For years now, content strategists have pleaded with the design community to put content first. And as a whole, the design community is positive, recognizing that content strategy is imperative to an excellent product.
However, when it comes to revising or critiquing content, we’ve fallen short of the design community.
Design is seen as a solution — an answer to a business problem. But content isn’t given the same regard or respect. Why is that?
Content Is Forever Changing
For most clients, design is something they’re given at the end of a process that includes colors, logos and even perhaps, a content strategy regarding templates and messaging.
But the content itself needs to continue evolving if clients want customers to return. Fresh content is also imperative to ranking high on search engine results. While design seems like something you hand over once several rounds of revisions are complete, there’s never an end to content.
I know design is also being tweaked constantly, particularly on e-commerce sites like Amazon. But for most web products, design doesn’t change too much. When it does, it feels like that change flows from a testing environment that proves the design needs tweaking.
Does content ever get that same laser-like focus?
Content Is Intimate
Content, or copy in this case, is something that happens inside the creator before it sees the light of day. It’s a creative process born out of a writer’s mind working out a problem and putting pen to paper. It’s a communication between the brand and the audience and so it gets a certain type of scrutiny that design doesn’t receive.
Words on a page evoke an emotional reaction from clients — most people don’t see themselves as designers, but everyone can be a writer.

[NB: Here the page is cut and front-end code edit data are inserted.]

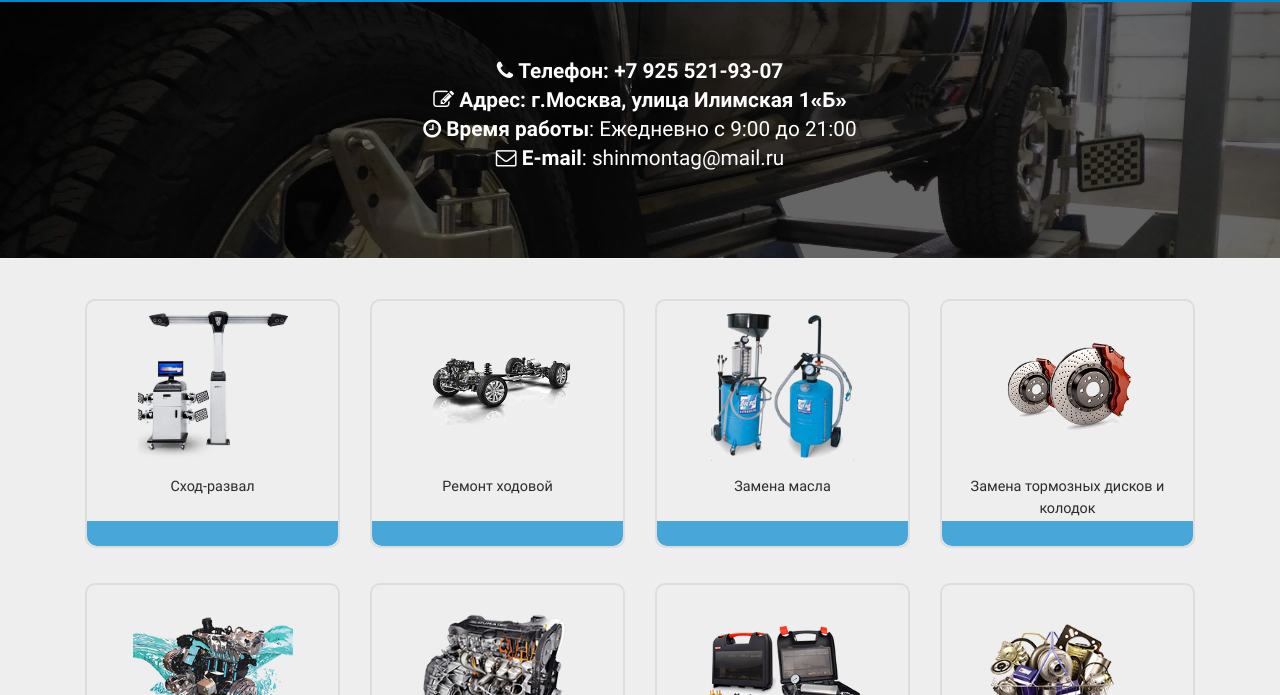
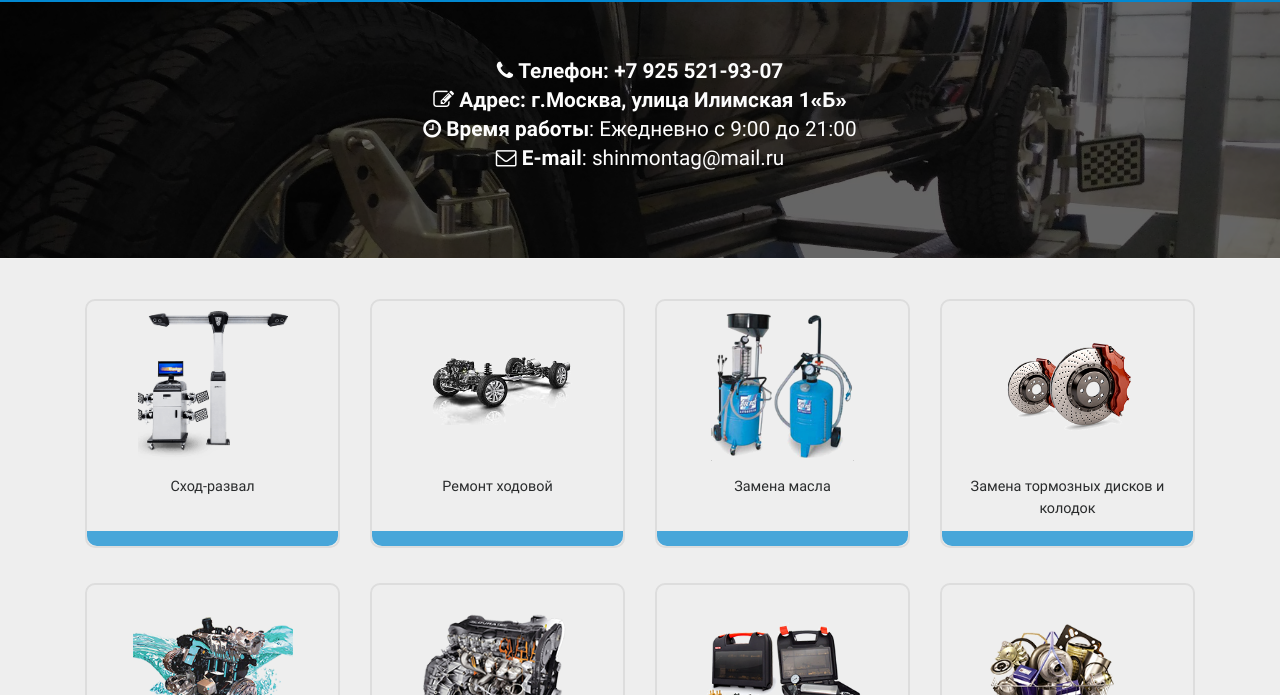
Before and after one commit to hramn1/shod-razval, a website: page index.html in a window 1280 px wide. Shown: the part 105-800 px from the top of the page. Drawn offline with nearby package versions, Linux system fonts and the light colour scheme; files that its build step writes are made by us from their sources.

Commit message:
правки

```diff
--- a/sass/blocks/widget-servise.scss
+++ b/sass/blocks/widget-servise.scss
@@ -23,7 +23,7 @@
       bottom:0px;
       left:0;
       right:0;
-      height:25px;
+      height:15px;
       background-color:transparentize($main-color, 0.3);
       border-bottom-left-radius:10px;
       border-bottom-right-radius:10px;
```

So there’s a disconnect between treating content like an actual designed product that needs to be critiqued from one or two lenses, rather than having 30 different points of view come at it.
Content Has Too Many Cooks in the Kitchen
I once interviewed a stakeholder for a discovery report about the editorial process at her organization. She said, and I quote, “I have to get Santa Claus and the Easter Bunny to approve things before I can get them published.”
Last time I checked, those two characters don’t really exist (please comment if you’ve seen them lately).
And this is the frustration that feels inherent to most content creators: Too many people get a say in whether or not the content “reads appropriately.” Why do so many people have a say when the writer was entrusted to write the copy in the first place?
In our editorial process, we limit the number of reviews so that we don’t run into this problem. But once in a while, an extra round sneaks through because people aren’t confident enough to bypass Santa Claus and the Easter Bunny.
If we want content seen as a business solution to a problem, we need to change expectations around what it is and what it is supposed to do. As a community, content strategists need to assert themselves and remind the organization that they are there to protect the brand and advocate for the customer.
That sounds like what designers do when they’re designing, doesn’t it?